■ PROBLEM REQUIREMENTS
Write each line out a second time, exactly as shown below.

■ PROVIDED DATA
--- START ---

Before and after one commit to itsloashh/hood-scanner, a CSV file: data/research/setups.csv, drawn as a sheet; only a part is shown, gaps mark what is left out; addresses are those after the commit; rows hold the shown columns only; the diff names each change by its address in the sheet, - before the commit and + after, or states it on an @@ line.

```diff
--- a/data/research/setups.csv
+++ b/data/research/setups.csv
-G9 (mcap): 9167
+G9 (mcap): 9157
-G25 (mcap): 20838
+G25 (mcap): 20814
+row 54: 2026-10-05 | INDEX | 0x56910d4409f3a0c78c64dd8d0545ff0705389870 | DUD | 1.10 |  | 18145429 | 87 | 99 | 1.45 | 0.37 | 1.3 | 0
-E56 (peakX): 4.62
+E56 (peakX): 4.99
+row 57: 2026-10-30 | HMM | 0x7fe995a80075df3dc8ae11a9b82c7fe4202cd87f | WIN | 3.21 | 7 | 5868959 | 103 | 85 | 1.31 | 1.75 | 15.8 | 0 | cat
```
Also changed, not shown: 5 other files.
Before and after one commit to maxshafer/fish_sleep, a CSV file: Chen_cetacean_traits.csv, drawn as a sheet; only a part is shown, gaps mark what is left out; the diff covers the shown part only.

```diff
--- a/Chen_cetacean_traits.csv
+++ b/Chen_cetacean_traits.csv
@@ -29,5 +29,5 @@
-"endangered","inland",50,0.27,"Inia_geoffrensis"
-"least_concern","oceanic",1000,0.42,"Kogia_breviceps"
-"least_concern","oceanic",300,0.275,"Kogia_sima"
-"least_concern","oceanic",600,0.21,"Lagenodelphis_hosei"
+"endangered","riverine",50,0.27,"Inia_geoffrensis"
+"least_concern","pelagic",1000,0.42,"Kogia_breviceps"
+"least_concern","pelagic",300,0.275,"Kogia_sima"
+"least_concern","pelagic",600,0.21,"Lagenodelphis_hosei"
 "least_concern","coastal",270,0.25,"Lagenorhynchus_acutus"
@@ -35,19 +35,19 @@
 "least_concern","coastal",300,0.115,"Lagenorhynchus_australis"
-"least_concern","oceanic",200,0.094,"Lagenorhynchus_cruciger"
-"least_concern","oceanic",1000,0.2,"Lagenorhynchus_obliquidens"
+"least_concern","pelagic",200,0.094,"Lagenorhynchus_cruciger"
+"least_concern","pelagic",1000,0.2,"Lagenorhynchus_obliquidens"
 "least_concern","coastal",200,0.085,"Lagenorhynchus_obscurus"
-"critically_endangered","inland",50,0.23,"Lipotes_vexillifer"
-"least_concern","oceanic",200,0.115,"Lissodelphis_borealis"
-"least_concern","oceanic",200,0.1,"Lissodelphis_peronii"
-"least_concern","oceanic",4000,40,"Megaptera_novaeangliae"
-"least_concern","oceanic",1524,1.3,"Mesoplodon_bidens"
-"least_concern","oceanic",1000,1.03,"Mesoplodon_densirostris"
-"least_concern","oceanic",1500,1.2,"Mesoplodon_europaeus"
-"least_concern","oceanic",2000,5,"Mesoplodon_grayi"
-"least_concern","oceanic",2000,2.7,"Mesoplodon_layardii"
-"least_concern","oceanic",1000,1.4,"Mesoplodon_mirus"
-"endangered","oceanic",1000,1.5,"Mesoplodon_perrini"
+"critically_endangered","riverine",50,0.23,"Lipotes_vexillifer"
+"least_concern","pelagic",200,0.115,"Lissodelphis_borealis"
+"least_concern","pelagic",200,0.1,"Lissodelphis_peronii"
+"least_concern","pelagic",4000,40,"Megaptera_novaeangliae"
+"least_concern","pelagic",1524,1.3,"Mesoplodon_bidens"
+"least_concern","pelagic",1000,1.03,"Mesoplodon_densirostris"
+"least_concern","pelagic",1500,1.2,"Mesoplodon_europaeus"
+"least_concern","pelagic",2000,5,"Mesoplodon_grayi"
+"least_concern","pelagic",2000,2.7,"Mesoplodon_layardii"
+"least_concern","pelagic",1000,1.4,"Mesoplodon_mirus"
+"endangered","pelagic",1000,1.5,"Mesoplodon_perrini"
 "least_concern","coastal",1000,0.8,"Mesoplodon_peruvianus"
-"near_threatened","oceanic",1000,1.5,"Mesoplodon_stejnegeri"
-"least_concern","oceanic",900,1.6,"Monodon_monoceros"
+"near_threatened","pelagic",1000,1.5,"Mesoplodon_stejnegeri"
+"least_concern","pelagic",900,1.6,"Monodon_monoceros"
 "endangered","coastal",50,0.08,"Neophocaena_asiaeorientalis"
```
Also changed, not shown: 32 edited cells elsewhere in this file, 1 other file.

--- END ---

■ TASK ANSWER
Before and after one commit to itsloashh/hood-scanner, a CSV file: data/research/setups.csv, drawn as a sheet; only a part is shown, gaps mark what is left out; addresses are those after the commit; rows hold the shown columns only; the diff names each change by its address in the sheet, - before the commit and + after, or states it on an @@ line.

```diff
--- a/data/research/setups.csv
+++ b/data/research/setups.csv
-G9 (mcap): 9167
+G9 (mcap): 9157
-G25 (mcap): 20838
+G25 (mcap): 20814
+row 54: 2026-10-05 | INDEX | 0x56910d4409f3a0c78c64dd8d0545ff0705389870 | DUD | 1.10 |  | 18145429 | 87 | 99 | 1.45 | 0.37 | 1.3 | 0
-E56 (peakX): 4.62
+E56 (peakX): 4.99
+row 57: 2026-10-30 | HMM | 0x7fe995a80075df3dc8ae11a9b82c7fe4202cd87f | WIN | 3.21 | 7 | 5868959 | 103 | 85 | 1.31 | 1.75 | 15.8 | 0 | cat
```
Also changed, not shown: 5 other files.
Before and after one commit to maxshafer/fish_sleep, a CSV file: Chen_cetacean_traits.csv, drawn as a sheet; only a part is shown, gaps mark what is left out; the diff covers the shown part only.

```diff
--- a/Chen_cetacean_traits.csv
+++ b/Chen_cetacean_traits.csv
@@ -29,5 +29,5 @@
-"endangered","inland",50,0.27,"Inia_geoffrensis"
-"least_concern","oceanic",1000,0.42,"Kogia_breviceps"
-"least_concern","oceanic",300,0.275,"Kogia_sima"
-"least_concern","oceanic",600,0.21,"Lagenodelphis_hosei"
+"endangered","riverine",50,0.27,"Inia_geoffrensis"
+"least_concern","pelagic",1000,0.42,"Kogia_breviceps"
+"least_concern","pelagic",300,0.275,"Kogia_sima"
+"least_concern","pelagic",600,0.21,"Lagenodelphis_hosei"
 "least_concern","coastal",270,0.25,"Lagenorhynchus_acutus"
@@ -35,19 +35,19 @@
 "least_concern","coastal",300,0.115,"Lagenorhynchus_australis"
-"least_concern","oceanic",200,0.094,"Lagenorhynchus_cruciger"
-"least_concern","oceanic",1000,0.2,"Lagenorhynchus_obliquidens"
+"least_concern","pelagic",200,0.094,"Lagenorhynchus_cruciger"
+"least_concern","pelagic",1000,0.2,"Lagenorhynchus_obliquidens"
 "least_concern","coastal",200,0.085,"Lagenorhynchus_obscurus"
-"critically_endangered","inland",50,0.23,"Lipotes_vexillifer"
-"least_concern","oceanic",200,0.115,"Lissodelphis_borealis"
-"least_concern","oceanic",200,0.1,"Lissodelphis_peronii"
-"least_concern","oceanic",4000,40,"Megaptera_novaeangliae"
-"least_concern","oceanic",1524,1.3,"Mesoplodon_bidens"
-"least_concern","oceanic",1000,1.03,"Mesoplodon_densirostris"
-"least_concern","oceanic",1500,1.2,"Mesoplodon_europaeus"
-"least_concern","oceanic",2000,5,"Mesoplodon_grayi"
-"least_concern","oceanic",2000,2.7,"Mesoplodon_layardii"
-"least_concern","oceanic",1000,1.4,"Mesoplodon_mirus"
-"endangered","oceanic",1000,1.5,"Mesoplodon_perrini"
+"critically_endangered","riverine",50,0.23,"Lipotes_vexillifer"
+"least_concern","pelagic",200,0.115,"Lissodelphis_borealis"
+"least_concern","pelagic",200,0.1,"Lissodelphis_peronii"
+"least_concern","pelagic",4000,40,"Megaptera_novaeangliae"
+"least_concern","pelagic",1524,1.3,"Mesoplodon_bidens"
+"least_concern","pelagic",1000,1.03,"Mesoplodon_densirostris"
+"least_concern","pelagic",1500,1.2,"Mesoplodon_europaeus"
+"least_concern","pelagic",2000,5,"Mesoplodon_grayi"
+"least_concern","pelagic",2000,2.7,"Mesoplodon_layardii"
+"least_concern","pelagic",1000,1.4,"Mesoplodon_mirus"
+"endangered","pelagic",1000,1.5,"Mesoplodon_perrini"
 "least_concern","coastal",1000,0.8,"Mesoplodon_peruvianus"
-"near_threatened","oceanic",1000,1.5,"Mesoplodon_stejnegeri"
-"least_concern","oceanic",900,1.6,"Monodon_monoceros"
+"near_threatened","pelagic",1000,1.5,"Mesoplodon_stejnegeri"
+"least_concern","pelagic",900,1.6,"Monodon_monoceros"
 "endangered","coastal",50,0.08,"Neophocaena_asiaeorientalis"
```
Also changed, not shown: 32 edited cells elsewhere in this file, 1 other file.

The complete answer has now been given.